* **WHAT YOU HAVE TO DO**
Copy out the data word for word. The images are not part of the copy.
== == ==
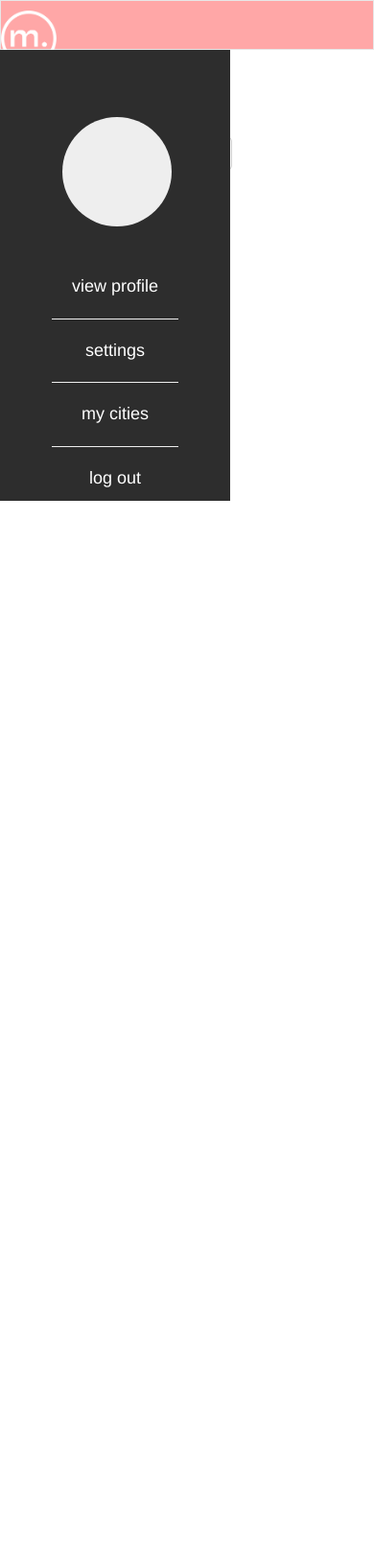
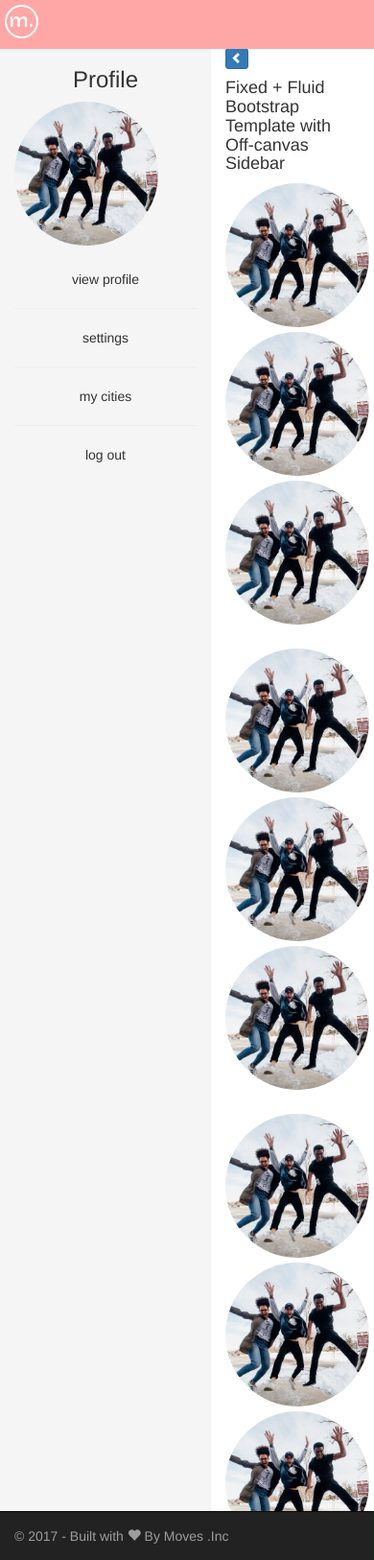
Before and after one commit to sarahkemi/curlsio, a Flask app: page /dashboard in a window 390 px wide. Shown: the whole page at 96% size. Run offline with Flask 2, Linux system fonts and the light colour scheme; some libraries are stand-ins or nearby versions.

Commit message:
dashboard initial work

```diff
--- a/static/css/app.css
+++ b/static/css/app.css
@@ -1 +1,51 @@
 /* app.css */
+body,html,.row-offcanvas {
+  height:100%;
+}
+
+.pink {
+ background-color: #ffa7a7;
+}
+
+body {
+  padding-top: 50px;
+}
+
+.one {
+  background: url('../img/happy.jpg');
+}
+
+.logo {
+  padding-top: 5px;
+  padding-left: 5px;
+  background: url('../img/moves.iologo.png');
+  height: 40px;
+  width: 40px;
+}
+
+.circle {
+  display: inline-block;
+  padding-left: 20px;
+  width: 150px;
+  height: 150px;
+  border-radius: 50%;
+  background-repeat: no-repeat;
+  background-position: center center;
+  background-size: cover;
+}
+
+#sidebar {
+  width: inherit;
+  min-width: 220px;
+  max-width: 220px;
+  background-color:#f5f5f5;
+  float: left;
+  height:100%;
+  position:relative;
+  overflow-y:auto;
+  overflow-x:hidden;
+}
+#main {
+  height:100%;
+  overflow:auto;
+}
--- a/templates/dashboard.html
+++ b/templates/dashboard.html
@@ -8,45 +8,37 @@
 
         <!-- Bootstrap -->
         <link href="static/css/bootstrap.min.css" rel="stylesheet">
-        <link href="static/css/custom.css" rel="stylesheet">
+        <link href="static/css/app.css" rel="stylesheet">
     </head>
     <body>
-        <div class="main-nav">
-            <nav class="navbar navbar-default">
-              <div class="container-fluid">
-                <!-- Brand and toggle get grouped for better mobile display -->
+        <div class="navbar pink navbar-fixed-top">
     <div class="navbar-header">
-                    <img class="logo" src="../static/img/moves.iologo.png" height=58px width=58px>
+      <button type="button" class="navbar-toggle" data-toggle="collapse" data-target=".navbar-collapse">
+        <span class="icon-bar"></span>
+        <span class="icon-bar"></span>
+        <span class="icon-bar"></span>
+      </button>
+      <img class="logo" src="../static/img/moves.iologo.png">
     </div>
-              <span class="navbar-text">What's the move in...</span>
-                <span class="btn-group">
-                  <button type="button" class="btn btn-default" >City</button>
-                  <button type="button" class="btn btn-default dropdown-toggle" data-toggle="dropdown" aria-haspopup="true" aria-expanded="false">
-                    <span class="caret"></span>
-                    <span class="sr-only">Toggle Dropdown</span>
-                  </button>
-                  <ul class="dropdown-menu">
-                    <li><a href="#">Atlanta</a></li>
-                    <li><a href="#">San Francisco</a></li>
-                    <li><a href="#">Boston</a></li>
-                    <li><a href="#">Minneapolis</a></li>
+    <div class="collapse navbar-collapse">
+      <ul class="nav navbar-nav">
+        <li class="active"><a href="#">Home</a></li>
+        <li><a href="#about">About</a></li>
+        <li><a href="#contact">Contact</a></li>
       </ul>
-                </span>
-                  <span class="navbar-text">?</span>
+    </div><!--/.nav-collapse -->
+</div><!--/.navbar -->
+
+<div class="row-offcanvas row-offcanvas-left">
+  <div id="sidebar" class="sidebar-offcanvas">
+      <div class="col-md-12">
+        <h3 class="text-center">Profile</h3>
+        <div class="circle one text-center">
         </div>
-            </nav>
-        </div>
-        <div class="row">
-            <div class="col-sm-2">
-            <div class="main-sidebar">
-                <div class="wrapper">
-                    <div class="row">
-                        <div class="column" id="sidebar">
-                            <div class="navbar-contents"></div>
-                            <div class="profile-photo">
-                                <div id="circle"></div>
-                            </div>
-                            <ul class="nav" id="menu">
+        <br>
+        <br>
+        <ul class="nav nav-pills nav-stacked">
+            <ul class="nav text-center" id="menu">
                 <li><p>view profile</p></li>
                 <li><hr class="line"></li>
                 <li><p>settings</p></li>
@@ -55,26 +47,50 @@
                 <li><hr class="line"></li>
                 <li><p>log out</p></li>
             </ul>
+        </ul>
+      </div>
+  </div>
+  <div id="main">
+      <div class="col-md-12">
+          <p class="visible-xs">
+            <button type="button" class="btn btn-primary btn-xs" data-toggle="offcanvas"><i class="glyphicon glyphicon-chevron-left"></i></button>
+          </p>
+          <h4>Fixed + Fluid Bootstrap Template with Off-canvas Sidebar</h4>
+          <div class="row">
+            <div class="col-md-4"><div class="circle one text-center">
+        </div> </div>
+              <div class="col-md-4"><div class="circle one text-center">
+        </div></div>
+              <div class="col-md-4"><div class="circle one text-center">
+        </div></div>
+          </div>
+          <br>
+          <div class="row">
+              <div class="col-md-4"><div class="circle one text-center">
+        </div></div>
+              <div class="col-md-4"><div class="circle one text-center">
+        </div></div>
+              <div class="col-md-4"><div class="circle one text-center">
+        </div></div>
+          </div>
+          <br>
+          <div class="row">
+              <div class="col-md-4"><div class="circle one text-center">
+        </div></div>
+              <div class="col-md-4"><div class="circle one text-center">
+        </div></div>
+              <div class="col-md-4"><div class="circle one text-center">
+        </div></div>
+      </div>
+  </div>
+</div><!--/row-offcanvas -->
+    </body>
+<div id="footer">
+  <div class="navbar navbar-inverse navbar-fixed-bottom">
+    <div class="container">
+      <p class="navbar-text pull-left">© 2017 - Built with <span class="glyphicon glyphicon-heart"></span> By Moves .Inc
+      </p>
       </div>
     </div>
 </div>
-            </div>
-            </div>
-            <div class="col-sm-10">
-                <div class="main-section">
-                    <div class="row">
-                        <div class="col-sm-4">
-                            <div id="circle"></div>
-                        </div>
-                        <div class="col-sm-4">
-
-                        </div>
-                        <div class="col-sm-4">
-
-                        </div>
-                    </div>
-                </div>
-            </div>
-        </div>
-    </body>
 </html>
```
Lines whose indentation alone changed are shown as unchanged.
== == ==
* **OUTPUT OF THE EXERCISE**
Before and after one commit to sarahkemi/curlsio, a Flask app: page /dashboard in a window 390 px wide. Shown: the whole page at 96% size. Run offline with Flask 2, Linux system fonts and the light colour scheme; some libraries are stand-ins or nearby versions.

Commit message:
dashboard initial work

```diff
--- a/static/css/app.css
+++ b/static/css/app.css
@@ -1 +1,51 @@
 /* app.css */
+body,html,.row-offcanvas {
+  height:100%;
+}
+
+.pink {
+ background-color: #ffa7a7;
+}
+
+body {
+  padding-top: 50px;
+}
+
+.one {
+  background: url('../img/happy.jpg');
+}
+
+.logo {
+  padding-top: 5px;
+  padding-left: 5px;
+  background: url('../img/moves.iologo.png');
+  height: 40px;
+  width: 40px;
+}
+
+.circle {
+  display: inline-block;
+  padding-left: 20px;
+  width: 150px;
+  height: 150px;
+  border-radius: 50%;
+  background-repeat: no-repeat;
+  background-position: center center;
+  background-size: cover;
+}
+
+#sidebar {
+  width: inherit;
+  min-width: 220px;
+  max-width: 220px;
+  background-color:#f5f5f5;
+  float: left;
+  height:100%;
+  position:relative;
+  overflow-y:auto;
+  overflow-x:hidden;
+}
+#main {
+  height:100%;
+  overflow:auto;
+}
--- a/templates/dashboard.html
+++ b/templates/dashboard.html
@@ -8,45 +8,37 @@
 
         <!-- Bootstrap -->
         <link href="static/css/bootstrap.min.css" rel="stylesheet">
-        <link href="static/css/custom.css" rel="stylesheet">
+        <link href="static/css/app.css" rel="stylesheet">
     </head>
     <body>
-        <div class="main-nav">
-            <nav class="navbar navbar-default">
-              <div class="container-fluid">
-                <!-- Brand and toggle get grouped for better mobile display -->
+        <div class="navbar pink navbar-fixed-top">
     <div class="navbar-header">
-                    <img class="logo" src="../static/img/moves.iologo.png" height=58px width=58px>
+      <button type="button" class="navbar-toggle" data-toggle="collapse" data-target=".navbar-collapse">
+        <span class="icon-bar"></span>
+        <span class="icon-bar"></span>
+        <span class="icon-bar"></span>
+      </button>
+      <img class="logo" src="../static/img/moves.iologo.png">
     </div>
-              <span class="navbar-text">What's the move in...</span>
-                <span class="btn-group">
-                  <button type="button" class="btn btn-default" >City</button>
-                  <button type="button" class="btn btn-default dropdown-toggle" data-toggle="dropdown" aria-haspopup="true" aria-expanded="false">
-                    <span class="caret"></span>
-                    <span class="sr-only">Toggle Dropdown</span>
-                  </button>
-                  <ul class="dropdown-menu">
-                    <li><a href="#">Atlanta</a></li>
-                    <li><a href="#">San Francisco</a></li>
-                    <li><a href="#">Boston</a></li>
-                    <li><a href="#">Minneapolis</a></li>
+    <div class="collapse navbar-collapse">
+      <ul class="nav navbar-nav">
+        <li class="active"><a href="#">Home</a></li>
+        <li><a href="#about">About</a></li>
+        <li><a href="#contact">Contact</a></li>
       </ul>
-                </span>
-                  <span class="navbar-text">?</span>
+    </div><!--/.nav-collapse -->
+</div><!--/.navbar -->
+
+<div class="row-offcanvas row-offcanvas-left">
+  <div id="sidebar" class="sidebar-offcanvas">
+      <div class="col-md-12">
+        <h3 class="text-center">Profile</h3>
+        <div class="circle one text-center">
         </div>
-            </nav>
-        </div>
-        <div class="row">
-            <div class="col-sm-2">
-            <div class="main-sidebar">
-                <div class="wrapper">
-                    <div class="row">
-                        <div class="column" id="sidebar">
-                            <div class="navbar-contents"></div>
-                            <div class="profile-photo">
-                                <div id="circle"></div>
-                            </div>
-                            <ul class="nav" id="menu">
+        <br>
+        <br>
+        <ul class="nav nav-pills nav-stacked">
+            <ul class="nav text-center" id="menu">
                 <li><p>view profile</p></li>
                 <li><hr class="line"></li>
                 <li><p>settings</p></li>
@@ -55,26 +47,50 @@
                 <li><hr class="line"></li>
                 <li><p>log out</p></li>
             </ul>
+        </ul>
+      </div>
+  </div>
+  <div id="main">
+      <div class="col-md-12">
+          <p class="visible-xs">
+            <button type="button" class="btn btn-primary btn-xs" data-toggle="offcanvas"><i class="glyphicon glyphicon-chevron-left"></i></button>
+          </p>
+          <h4>Fixed + Fluid Bootstrap Template with Off-canvas Sidebar</h4>
+          <div class="row">
+            <div class="col-md-4"><div class="circle one text-center">
+        </div> </div>
+              <div class="col-md-4"><div class="circle one text-center">
+        </div></div>
+              <div class="col-md-4"><div class="circle one text-center">
+        </div></div>
+          </div>
+          <br>
+          <div class="row">
+              <div class="col-md-4"><div class="circle one text-center">
+        </div></div>
+              <div class="col-md-4"><div class="circle one text-center">
+        </div></div>
+              <div class="col-md-4"><div class="circle one text-center">
+        </div></div>
+          </div>
+          <br>
+          <div class="row">
+              <div class="col-md-4"><div class="circle one text-center">
+        </div></div>
+              <div class="col-md-4"><div class="circle one text-center">
+        </div></div>
+              <div class="col-md-4"><div class="circle one text-center">
+        </div></div>
+      </div>
+  </div>
+</div><!--/row-offcanvas -->
+    </body>
+<div id="footer">
+  <div class="navbar navbar-inverse navbar-fixed-bottom">
+    <div class="container">
+      <p class="navbar-text pull-left">© 2017 - Built with <span class="glyphicon glyphicon-heart"></span> By Moves .Inc
+      </p>
       </div>
     </div>
 </div>
-            </div>
-            </div>
-            <div class="col-sm-10">
-                <div class="main-section">
-                    <div class="row">
-                        <div class="col-sm-4">
-                            <div id="circle"></div>
-                        </div>
-                        <div class="col-sm-4">
-
-                        </div>
-                        <div class="col-sm-4">
-
-                        </div>
-                    </div>
-                </div>
-            </div>
-        </div>
-    </body>
 </html>
```
Lines whose indentation alone changed are shown as unchanged.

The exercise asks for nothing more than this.